Many residents and visitors find that renting or purchasing a cellular phone is very useful. Cellular phones are widely available, inexpensive, and generally highly reliable, especially in the major cities.
Do not accept drinks from strangers and always watch your drink. Scopolamine, or a similar drug, may be added to your drink. People have woken up robbed of their valuables or sexually assaulted after accepting such a drink.
Be careful of cash transactions on the street. A hurried transaction for merchandise often leaves the customer with shoddy/counterfeit goods or with counterfeit money.
In regards to residential security, the Regional Security Officer recommends that residences provide solid-core entry doors with quality deadbolts and a “peephole,” security grilles on all lower floor windows, 24-7 doorman for apartments, adequate external security lighting, and a monitored alarm system.
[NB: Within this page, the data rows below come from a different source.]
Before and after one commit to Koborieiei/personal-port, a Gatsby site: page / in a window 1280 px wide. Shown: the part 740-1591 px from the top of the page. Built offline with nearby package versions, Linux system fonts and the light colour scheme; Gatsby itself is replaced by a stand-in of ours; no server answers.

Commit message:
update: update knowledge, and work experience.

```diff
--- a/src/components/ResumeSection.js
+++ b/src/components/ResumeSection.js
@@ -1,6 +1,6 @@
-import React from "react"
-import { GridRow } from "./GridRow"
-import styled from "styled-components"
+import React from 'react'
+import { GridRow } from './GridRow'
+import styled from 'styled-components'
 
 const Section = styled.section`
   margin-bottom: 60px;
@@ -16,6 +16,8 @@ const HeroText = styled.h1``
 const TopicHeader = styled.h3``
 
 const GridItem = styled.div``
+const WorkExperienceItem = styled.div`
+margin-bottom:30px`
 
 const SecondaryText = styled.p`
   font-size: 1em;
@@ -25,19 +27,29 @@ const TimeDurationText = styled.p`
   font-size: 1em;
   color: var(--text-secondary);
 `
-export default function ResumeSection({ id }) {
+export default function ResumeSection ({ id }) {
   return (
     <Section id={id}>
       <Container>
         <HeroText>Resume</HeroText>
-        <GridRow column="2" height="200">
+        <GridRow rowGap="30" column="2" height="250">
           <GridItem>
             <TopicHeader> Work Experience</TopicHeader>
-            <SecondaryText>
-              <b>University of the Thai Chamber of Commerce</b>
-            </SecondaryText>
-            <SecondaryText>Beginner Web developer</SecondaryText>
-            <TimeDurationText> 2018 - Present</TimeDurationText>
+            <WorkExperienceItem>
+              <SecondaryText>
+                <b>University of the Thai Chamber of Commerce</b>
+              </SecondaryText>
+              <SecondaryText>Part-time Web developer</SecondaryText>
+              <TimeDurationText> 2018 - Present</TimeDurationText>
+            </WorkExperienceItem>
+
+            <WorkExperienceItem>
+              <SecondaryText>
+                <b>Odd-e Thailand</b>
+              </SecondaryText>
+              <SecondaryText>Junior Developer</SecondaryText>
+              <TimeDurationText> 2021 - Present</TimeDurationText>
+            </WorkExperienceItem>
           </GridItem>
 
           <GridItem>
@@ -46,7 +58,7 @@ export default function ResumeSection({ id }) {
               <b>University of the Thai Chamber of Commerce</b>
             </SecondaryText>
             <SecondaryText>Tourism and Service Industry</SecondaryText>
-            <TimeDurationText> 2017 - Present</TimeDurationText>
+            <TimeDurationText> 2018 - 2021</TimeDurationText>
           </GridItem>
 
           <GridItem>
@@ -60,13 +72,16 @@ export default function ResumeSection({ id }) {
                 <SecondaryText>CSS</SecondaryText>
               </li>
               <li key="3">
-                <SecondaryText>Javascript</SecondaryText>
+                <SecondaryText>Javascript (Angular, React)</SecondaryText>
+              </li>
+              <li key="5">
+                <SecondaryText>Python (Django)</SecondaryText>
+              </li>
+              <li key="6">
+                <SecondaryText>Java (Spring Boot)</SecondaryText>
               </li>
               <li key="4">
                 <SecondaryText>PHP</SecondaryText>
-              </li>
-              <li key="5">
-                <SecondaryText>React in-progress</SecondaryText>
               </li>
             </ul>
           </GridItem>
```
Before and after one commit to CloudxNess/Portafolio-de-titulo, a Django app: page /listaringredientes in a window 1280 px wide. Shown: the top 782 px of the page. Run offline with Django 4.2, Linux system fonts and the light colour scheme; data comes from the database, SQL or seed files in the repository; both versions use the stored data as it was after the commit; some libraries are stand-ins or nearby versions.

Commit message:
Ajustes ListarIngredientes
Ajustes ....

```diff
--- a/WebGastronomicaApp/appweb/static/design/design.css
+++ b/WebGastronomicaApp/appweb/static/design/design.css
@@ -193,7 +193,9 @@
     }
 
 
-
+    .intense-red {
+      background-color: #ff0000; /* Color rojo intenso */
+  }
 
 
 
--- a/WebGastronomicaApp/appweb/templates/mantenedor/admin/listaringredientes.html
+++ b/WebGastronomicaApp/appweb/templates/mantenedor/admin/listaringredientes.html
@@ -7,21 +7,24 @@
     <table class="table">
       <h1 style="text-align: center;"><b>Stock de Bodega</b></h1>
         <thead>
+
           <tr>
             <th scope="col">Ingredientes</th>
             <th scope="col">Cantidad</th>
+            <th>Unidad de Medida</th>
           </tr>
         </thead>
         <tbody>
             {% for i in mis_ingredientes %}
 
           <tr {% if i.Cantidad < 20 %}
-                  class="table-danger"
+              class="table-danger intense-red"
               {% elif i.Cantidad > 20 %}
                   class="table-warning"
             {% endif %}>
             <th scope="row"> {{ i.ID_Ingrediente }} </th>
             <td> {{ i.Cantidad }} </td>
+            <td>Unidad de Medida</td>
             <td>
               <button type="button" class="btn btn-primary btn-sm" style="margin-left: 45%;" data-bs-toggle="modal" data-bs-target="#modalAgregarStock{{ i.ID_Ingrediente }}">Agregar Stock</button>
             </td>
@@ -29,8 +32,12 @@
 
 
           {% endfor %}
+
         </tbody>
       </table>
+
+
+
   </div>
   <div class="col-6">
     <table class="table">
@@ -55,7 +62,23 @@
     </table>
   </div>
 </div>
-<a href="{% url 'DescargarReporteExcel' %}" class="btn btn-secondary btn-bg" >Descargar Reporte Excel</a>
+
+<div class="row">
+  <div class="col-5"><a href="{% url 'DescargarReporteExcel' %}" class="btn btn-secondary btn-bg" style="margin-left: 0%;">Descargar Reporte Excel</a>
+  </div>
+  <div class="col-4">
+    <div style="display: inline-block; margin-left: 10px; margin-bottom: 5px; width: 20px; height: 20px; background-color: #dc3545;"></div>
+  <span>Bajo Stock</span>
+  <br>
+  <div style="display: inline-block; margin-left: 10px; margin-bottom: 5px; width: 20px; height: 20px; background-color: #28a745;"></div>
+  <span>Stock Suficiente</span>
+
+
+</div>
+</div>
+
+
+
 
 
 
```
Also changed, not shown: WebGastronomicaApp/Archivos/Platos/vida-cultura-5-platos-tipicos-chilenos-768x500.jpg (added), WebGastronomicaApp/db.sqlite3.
Do not answer your hotel room door until you positively confirm who is on the other side. Look out the peephole or call the front desk to confirm the visitor. Family members and household help should not allow anyone to enter the residential grounds without identification and prearranged appointments. Suspicious persons or activities in the neighborhood should be reported to the police immediately.
U.S. Consulate Location and Contact Information
Consulate Address and Hours of Operation
American Consulate General Rio de Janeiro is located at Av. Presidente Wilson, 147 Bairro Castelo.
Consulate Contact Numbers
Switchboard: +55 (21) 3823-2000
Emergencies and calls after normal business hours may be directed to Post One at +55 (21) 3823-2029
RSO: extension 2908
Fax: +55 (21) 3823-2003
Embassy Brasilia: http://brazil.usembassy.gov/
Consulate Recife: http://recife.usconsulate.gov/
Consulate Sao Paulo: http://saopaulo.usconsulate.gov/
U.S. companies are encouraged to contact the RSO in Rio de Janeiro for specific inquiries concerning the local security situation. Information is also readily available from the American Chamber of Commerce, and from the active OSAC Country Councils operating in Rio de Janeiro.
For updated information, please contact the Consular Section of the American Embassy in Brasilia, the Consular Section of the American Consulate in Rio de Janeiro, or consult the web sites of the Consular Bureau of the Department of State (www.travel.state.gov) or of the United States Embassy in Brasilia (www.embaixadaamericana.org.br). The embassy phone number is (011-55) 61-3312-7000.
OSAC Country Council Information
Brasilia does not have an OSAC Country Council. OSAC Country Councils are located in Rio de Janeiro and Sao Paulo. Please review their reports for additional details. To reach the OSAC Western Hemisphere team, please email OSACWHA@state.gov.